TASK TO COMPLETE ::
Lines where the string "Preview" appears are to be copied from the entries below.

RECORDS TO USE ::
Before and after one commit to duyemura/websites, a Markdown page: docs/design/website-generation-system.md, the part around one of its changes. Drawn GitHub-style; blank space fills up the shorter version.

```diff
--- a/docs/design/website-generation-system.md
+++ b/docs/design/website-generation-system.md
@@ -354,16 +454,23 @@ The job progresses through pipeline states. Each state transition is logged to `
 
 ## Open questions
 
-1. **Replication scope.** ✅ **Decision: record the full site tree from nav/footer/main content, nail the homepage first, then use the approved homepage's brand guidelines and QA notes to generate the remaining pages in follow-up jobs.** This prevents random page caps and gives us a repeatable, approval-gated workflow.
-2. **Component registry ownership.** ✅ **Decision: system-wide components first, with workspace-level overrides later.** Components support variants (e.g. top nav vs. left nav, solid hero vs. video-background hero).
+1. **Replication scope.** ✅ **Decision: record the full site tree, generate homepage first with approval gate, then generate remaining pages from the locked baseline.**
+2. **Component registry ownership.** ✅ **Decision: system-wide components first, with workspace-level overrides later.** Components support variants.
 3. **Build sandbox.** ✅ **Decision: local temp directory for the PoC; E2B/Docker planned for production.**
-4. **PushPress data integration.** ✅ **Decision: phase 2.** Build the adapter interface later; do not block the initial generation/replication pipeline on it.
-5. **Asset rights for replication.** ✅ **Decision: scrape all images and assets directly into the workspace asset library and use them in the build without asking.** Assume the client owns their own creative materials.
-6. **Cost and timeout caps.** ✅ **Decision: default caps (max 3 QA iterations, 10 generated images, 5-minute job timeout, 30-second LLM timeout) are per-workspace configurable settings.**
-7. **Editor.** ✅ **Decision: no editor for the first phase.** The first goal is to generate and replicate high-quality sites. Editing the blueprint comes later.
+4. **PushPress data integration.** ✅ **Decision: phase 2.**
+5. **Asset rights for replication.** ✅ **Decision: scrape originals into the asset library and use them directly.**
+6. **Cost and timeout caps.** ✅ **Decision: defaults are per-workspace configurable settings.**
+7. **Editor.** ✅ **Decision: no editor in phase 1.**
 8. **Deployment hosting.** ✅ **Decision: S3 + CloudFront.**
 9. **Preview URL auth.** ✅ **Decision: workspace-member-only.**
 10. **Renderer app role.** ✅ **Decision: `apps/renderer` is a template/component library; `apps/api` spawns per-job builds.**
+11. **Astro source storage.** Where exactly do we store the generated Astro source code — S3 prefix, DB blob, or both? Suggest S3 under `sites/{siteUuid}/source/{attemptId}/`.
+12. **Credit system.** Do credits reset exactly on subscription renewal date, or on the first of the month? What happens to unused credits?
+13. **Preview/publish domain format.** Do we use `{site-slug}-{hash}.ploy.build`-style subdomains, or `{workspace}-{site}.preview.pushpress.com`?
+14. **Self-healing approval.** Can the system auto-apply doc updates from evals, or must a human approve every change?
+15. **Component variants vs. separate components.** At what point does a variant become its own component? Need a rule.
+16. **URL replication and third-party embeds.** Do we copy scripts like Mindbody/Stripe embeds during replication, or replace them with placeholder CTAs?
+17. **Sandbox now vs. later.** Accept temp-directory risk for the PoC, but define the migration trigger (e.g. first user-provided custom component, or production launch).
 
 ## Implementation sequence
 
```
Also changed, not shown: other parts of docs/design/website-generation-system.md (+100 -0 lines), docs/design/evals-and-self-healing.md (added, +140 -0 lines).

OUTPUT FOR THIS EXERCISE ::
 9. **Preview URL auth.** ✅ **Decision: workspace-member-only.**
+13. **Preview/publish domain format.** Do we use `{site-slug}-{hash}.ploy.build`-style subdomains, or `{workspace}-{site}.preview.pushpress.com`?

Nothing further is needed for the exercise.